Originally Posted by lieqiang View Post
The job market is great. People who get laid off and struggle to find work tend to have a slanted viewpoint.
WRONG.

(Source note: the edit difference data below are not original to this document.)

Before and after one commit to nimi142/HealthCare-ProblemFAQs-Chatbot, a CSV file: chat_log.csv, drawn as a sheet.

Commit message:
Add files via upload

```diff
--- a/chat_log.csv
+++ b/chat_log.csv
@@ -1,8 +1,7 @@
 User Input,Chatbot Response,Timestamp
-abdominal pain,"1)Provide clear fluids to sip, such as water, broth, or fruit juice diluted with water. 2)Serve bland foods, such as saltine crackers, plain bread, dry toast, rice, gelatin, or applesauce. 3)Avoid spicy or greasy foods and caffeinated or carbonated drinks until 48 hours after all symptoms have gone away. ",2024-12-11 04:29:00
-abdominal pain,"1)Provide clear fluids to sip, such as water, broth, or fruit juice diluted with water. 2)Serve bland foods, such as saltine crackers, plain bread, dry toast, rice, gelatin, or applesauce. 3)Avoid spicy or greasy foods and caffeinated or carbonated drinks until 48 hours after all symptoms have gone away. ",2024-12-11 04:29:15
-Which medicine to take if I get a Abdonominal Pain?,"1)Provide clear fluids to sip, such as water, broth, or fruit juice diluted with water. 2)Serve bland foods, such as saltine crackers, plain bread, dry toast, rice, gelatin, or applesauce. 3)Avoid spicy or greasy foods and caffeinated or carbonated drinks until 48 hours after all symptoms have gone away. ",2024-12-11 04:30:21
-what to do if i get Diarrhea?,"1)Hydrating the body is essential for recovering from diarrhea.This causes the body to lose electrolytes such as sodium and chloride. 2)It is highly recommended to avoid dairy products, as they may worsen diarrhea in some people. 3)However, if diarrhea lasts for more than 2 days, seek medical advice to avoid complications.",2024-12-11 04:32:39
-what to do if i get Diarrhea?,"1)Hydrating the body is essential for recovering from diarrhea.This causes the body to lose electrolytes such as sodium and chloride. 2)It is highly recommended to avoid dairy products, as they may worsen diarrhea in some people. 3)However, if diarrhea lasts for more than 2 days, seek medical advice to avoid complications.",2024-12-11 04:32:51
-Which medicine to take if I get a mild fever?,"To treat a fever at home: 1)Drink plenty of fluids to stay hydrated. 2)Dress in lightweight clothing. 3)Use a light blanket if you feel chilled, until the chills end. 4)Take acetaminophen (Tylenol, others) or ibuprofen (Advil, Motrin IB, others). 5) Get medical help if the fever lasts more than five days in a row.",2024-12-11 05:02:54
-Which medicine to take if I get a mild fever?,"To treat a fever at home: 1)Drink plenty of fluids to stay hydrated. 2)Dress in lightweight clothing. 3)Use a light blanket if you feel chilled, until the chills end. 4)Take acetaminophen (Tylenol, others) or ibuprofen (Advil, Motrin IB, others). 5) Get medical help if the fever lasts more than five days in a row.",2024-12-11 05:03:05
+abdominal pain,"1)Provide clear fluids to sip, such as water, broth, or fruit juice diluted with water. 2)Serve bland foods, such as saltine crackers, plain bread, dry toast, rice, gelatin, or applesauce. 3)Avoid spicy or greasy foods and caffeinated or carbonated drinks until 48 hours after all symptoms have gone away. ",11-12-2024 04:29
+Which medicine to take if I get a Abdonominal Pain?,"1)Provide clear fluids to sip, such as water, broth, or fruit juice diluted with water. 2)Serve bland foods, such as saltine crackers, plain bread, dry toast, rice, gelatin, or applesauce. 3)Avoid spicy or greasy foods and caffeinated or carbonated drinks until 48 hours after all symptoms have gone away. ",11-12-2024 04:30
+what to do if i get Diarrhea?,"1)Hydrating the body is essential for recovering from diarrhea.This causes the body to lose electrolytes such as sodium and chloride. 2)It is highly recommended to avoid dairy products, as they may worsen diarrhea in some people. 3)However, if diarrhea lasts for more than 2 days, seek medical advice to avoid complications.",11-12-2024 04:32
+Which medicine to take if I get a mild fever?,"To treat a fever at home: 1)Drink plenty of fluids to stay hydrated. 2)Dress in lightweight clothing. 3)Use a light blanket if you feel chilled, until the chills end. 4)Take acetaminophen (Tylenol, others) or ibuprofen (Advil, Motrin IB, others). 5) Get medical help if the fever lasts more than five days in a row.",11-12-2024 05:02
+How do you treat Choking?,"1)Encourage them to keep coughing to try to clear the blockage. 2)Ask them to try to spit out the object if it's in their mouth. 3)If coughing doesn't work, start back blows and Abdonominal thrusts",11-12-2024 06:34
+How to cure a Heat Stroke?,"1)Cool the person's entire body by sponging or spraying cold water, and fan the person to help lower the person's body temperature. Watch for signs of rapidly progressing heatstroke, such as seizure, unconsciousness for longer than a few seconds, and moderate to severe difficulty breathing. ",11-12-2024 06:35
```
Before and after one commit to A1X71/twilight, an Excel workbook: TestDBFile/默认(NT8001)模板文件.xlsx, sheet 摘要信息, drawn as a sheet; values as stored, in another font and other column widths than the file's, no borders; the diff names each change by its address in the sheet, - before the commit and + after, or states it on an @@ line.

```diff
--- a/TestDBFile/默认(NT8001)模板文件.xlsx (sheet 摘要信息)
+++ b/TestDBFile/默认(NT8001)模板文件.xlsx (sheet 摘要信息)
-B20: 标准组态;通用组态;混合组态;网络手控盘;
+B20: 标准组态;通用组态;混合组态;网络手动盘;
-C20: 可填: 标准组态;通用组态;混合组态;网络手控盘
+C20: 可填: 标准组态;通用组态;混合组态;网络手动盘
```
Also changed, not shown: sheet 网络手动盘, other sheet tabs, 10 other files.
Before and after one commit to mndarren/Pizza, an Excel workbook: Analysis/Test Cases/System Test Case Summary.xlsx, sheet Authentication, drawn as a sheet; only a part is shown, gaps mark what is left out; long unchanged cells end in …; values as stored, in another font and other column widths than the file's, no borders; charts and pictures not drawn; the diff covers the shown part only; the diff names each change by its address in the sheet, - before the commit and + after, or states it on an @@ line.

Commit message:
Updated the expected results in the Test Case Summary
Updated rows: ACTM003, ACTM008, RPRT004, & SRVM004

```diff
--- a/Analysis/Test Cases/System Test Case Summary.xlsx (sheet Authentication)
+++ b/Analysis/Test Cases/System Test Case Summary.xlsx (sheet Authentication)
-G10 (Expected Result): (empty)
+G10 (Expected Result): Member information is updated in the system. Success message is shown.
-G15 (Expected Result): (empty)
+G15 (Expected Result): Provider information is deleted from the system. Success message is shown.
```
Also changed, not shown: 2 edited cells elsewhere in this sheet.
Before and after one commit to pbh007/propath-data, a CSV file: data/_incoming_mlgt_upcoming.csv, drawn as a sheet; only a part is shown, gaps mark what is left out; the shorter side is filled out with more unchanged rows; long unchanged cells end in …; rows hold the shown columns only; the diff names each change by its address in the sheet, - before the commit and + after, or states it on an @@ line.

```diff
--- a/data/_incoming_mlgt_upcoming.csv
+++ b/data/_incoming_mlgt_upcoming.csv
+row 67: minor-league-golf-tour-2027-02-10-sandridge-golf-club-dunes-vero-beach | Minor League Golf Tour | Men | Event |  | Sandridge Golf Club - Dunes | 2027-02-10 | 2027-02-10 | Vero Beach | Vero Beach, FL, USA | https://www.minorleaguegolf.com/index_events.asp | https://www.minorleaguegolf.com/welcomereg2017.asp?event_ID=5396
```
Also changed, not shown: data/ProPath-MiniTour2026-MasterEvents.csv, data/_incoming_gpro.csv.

https://www.axios.com/sideline-worke...5145991f7.html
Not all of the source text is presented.